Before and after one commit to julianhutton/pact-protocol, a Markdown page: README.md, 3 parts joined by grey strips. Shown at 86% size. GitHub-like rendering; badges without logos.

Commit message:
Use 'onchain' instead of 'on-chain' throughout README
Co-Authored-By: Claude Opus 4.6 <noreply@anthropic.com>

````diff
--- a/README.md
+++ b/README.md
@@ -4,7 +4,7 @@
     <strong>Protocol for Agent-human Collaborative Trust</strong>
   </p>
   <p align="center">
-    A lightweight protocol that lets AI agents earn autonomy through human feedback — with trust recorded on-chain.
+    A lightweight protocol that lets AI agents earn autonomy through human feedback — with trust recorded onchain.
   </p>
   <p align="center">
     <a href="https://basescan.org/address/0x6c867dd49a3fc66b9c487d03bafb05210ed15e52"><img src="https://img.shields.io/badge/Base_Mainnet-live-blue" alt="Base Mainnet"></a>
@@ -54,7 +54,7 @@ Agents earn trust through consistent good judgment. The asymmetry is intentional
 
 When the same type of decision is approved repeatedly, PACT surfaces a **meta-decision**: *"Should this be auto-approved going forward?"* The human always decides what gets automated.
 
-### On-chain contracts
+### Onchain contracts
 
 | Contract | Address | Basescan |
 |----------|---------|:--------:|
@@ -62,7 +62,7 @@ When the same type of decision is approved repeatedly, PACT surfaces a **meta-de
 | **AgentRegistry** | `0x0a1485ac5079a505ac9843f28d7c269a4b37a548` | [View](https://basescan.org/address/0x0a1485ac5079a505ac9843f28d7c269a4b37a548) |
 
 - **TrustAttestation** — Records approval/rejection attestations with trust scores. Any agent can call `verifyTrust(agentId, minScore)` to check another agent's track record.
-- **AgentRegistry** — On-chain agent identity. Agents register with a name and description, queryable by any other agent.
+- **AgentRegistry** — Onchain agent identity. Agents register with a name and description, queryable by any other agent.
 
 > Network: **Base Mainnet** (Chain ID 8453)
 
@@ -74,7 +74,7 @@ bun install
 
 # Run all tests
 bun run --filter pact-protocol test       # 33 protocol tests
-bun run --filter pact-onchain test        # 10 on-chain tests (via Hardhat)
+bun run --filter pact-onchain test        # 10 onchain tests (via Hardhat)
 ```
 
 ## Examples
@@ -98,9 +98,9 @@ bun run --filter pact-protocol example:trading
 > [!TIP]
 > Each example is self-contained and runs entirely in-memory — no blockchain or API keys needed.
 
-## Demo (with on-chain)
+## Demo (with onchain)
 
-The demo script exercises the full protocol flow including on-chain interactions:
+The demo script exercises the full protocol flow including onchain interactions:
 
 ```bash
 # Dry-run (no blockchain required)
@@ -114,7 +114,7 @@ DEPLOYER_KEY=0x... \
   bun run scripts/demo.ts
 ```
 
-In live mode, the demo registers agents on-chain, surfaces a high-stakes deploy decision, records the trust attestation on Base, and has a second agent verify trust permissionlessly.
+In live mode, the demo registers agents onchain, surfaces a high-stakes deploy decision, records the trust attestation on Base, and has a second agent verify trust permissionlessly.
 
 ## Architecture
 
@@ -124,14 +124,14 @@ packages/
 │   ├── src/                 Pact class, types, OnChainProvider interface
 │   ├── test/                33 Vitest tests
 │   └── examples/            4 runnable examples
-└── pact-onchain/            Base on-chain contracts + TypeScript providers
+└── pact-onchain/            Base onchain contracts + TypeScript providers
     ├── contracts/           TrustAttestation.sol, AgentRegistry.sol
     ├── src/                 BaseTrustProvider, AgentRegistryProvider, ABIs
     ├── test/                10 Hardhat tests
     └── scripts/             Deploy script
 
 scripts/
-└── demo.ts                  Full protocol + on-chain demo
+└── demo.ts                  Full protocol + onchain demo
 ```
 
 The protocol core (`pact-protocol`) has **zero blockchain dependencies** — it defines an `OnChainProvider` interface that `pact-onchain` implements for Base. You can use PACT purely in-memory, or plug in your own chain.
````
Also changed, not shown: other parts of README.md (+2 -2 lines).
● ● ●
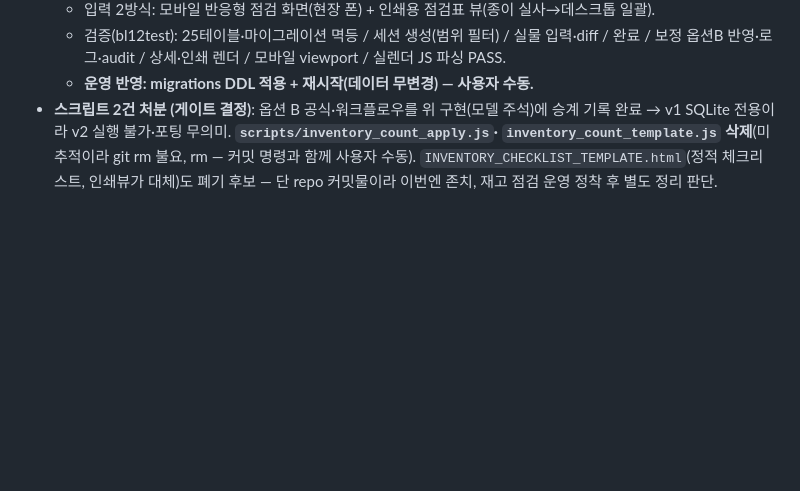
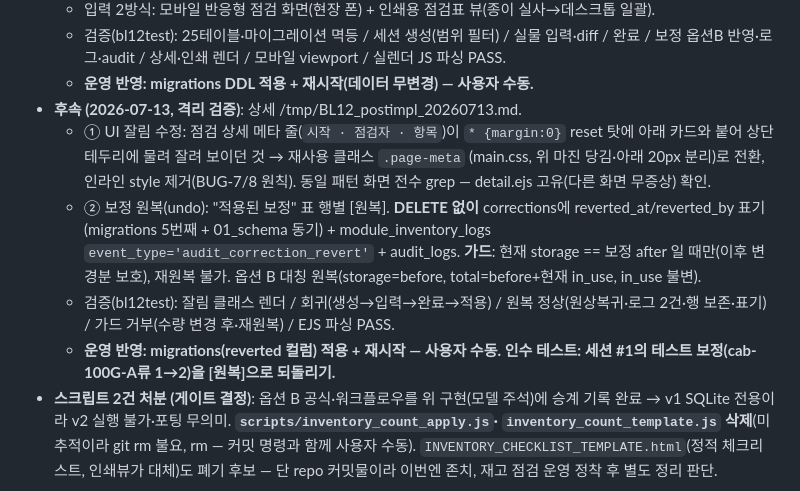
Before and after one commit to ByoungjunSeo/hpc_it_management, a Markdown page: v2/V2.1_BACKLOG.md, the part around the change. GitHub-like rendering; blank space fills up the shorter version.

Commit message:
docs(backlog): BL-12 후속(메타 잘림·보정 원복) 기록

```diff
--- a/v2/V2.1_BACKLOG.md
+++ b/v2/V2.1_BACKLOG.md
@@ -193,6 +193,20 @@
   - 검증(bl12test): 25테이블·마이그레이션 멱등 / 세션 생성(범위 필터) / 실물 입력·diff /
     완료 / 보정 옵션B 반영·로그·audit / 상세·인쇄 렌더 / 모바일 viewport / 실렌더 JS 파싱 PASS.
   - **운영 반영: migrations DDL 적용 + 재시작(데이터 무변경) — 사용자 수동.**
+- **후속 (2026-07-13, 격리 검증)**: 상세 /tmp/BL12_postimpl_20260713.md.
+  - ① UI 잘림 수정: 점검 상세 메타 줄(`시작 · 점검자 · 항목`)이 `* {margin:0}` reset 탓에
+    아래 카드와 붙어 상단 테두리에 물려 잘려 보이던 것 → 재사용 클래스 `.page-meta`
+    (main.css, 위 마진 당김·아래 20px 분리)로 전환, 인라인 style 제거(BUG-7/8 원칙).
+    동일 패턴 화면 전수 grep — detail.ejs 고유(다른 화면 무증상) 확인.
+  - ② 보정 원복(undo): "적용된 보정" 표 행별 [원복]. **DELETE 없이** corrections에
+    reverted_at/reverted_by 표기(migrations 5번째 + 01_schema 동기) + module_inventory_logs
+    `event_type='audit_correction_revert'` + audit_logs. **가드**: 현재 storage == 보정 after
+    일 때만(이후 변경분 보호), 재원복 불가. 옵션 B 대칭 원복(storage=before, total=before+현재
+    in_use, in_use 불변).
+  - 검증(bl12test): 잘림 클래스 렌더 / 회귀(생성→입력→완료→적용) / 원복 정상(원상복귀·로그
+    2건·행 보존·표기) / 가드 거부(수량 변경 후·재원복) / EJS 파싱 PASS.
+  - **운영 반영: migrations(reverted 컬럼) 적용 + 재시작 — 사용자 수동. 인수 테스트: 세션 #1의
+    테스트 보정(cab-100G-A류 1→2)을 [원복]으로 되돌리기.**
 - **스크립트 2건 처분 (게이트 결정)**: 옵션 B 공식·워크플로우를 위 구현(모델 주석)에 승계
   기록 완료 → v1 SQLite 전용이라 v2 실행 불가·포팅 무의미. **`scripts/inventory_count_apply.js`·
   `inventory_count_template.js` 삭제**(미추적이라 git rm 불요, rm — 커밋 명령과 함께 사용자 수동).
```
● ● ●
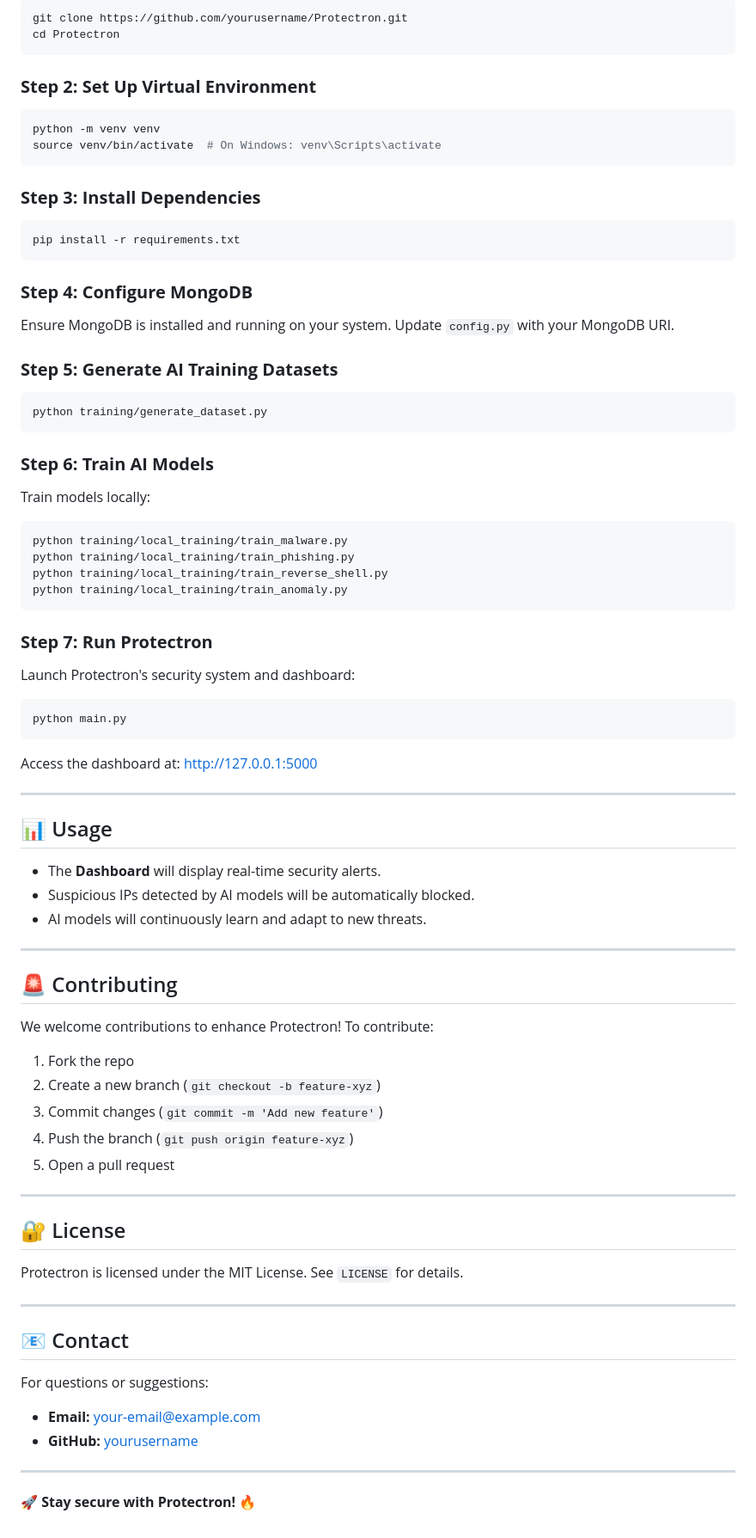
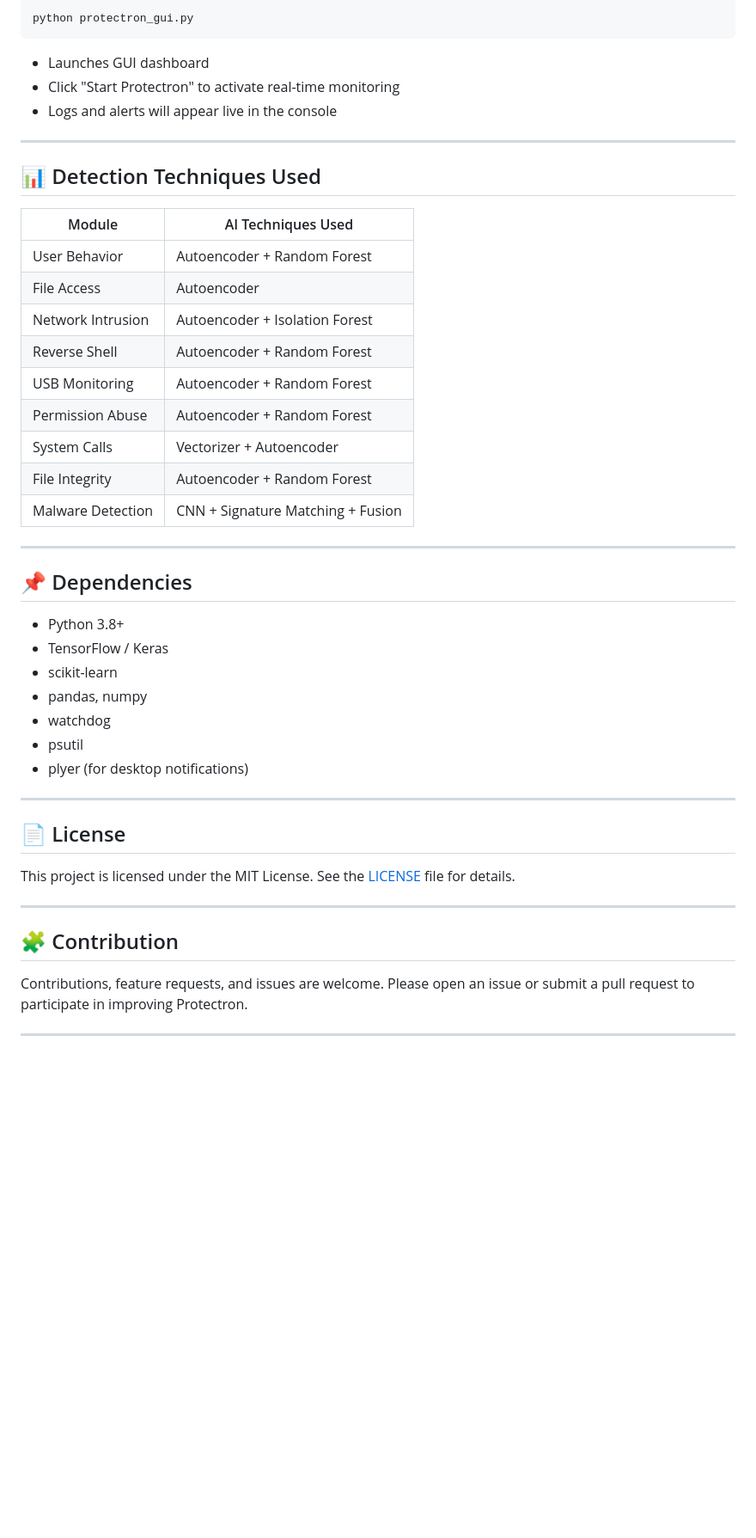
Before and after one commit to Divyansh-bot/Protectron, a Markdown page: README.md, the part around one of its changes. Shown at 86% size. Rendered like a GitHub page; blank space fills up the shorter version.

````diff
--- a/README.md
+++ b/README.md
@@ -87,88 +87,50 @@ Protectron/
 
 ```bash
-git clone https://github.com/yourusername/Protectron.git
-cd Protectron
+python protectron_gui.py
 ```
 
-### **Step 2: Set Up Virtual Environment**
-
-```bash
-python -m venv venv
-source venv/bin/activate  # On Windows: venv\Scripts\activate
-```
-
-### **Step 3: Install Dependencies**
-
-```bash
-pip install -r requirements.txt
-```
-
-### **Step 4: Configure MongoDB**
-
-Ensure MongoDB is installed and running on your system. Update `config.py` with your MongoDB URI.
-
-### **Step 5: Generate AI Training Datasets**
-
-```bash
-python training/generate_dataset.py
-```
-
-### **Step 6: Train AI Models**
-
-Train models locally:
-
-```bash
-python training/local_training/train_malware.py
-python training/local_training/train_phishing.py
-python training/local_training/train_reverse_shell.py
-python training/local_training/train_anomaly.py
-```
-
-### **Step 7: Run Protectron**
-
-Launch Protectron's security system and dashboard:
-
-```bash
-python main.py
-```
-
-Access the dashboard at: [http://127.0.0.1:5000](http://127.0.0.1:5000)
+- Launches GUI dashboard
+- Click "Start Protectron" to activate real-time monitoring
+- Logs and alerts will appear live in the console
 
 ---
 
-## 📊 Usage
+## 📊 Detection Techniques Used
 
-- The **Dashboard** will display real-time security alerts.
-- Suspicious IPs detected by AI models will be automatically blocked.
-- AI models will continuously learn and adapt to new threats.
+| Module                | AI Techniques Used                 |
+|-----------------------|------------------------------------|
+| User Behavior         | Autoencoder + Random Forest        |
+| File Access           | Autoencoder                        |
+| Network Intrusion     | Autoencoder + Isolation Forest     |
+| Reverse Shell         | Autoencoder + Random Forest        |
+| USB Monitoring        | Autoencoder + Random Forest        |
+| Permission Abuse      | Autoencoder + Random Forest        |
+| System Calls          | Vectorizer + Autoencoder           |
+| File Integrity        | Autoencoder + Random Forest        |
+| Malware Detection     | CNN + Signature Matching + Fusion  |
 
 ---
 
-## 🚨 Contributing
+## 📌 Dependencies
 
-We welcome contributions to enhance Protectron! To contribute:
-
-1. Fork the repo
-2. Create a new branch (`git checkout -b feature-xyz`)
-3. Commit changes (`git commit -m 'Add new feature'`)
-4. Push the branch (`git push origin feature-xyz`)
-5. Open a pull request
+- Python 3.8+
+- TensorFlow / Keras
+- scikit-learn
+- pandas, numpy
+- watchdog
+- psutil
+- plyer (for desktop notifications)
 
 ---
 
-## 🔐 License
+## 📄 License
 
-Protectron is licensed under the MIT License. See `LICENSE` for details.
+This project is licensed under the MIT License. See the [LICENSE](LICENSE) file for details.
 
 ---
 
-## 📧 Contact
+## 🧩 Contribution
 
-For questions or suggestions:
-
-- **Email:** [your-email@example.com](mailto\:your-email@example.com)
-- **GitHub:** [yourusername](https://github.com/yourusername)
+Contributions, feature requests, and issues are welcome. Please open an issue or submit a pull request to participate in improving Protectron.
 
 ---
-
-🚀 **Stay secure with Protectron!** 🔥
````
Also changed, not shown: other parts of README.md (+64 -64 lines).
● ● ●
A single number is the whole answer: how many lines of the records contain the word "Step".

Result of this exercise » 6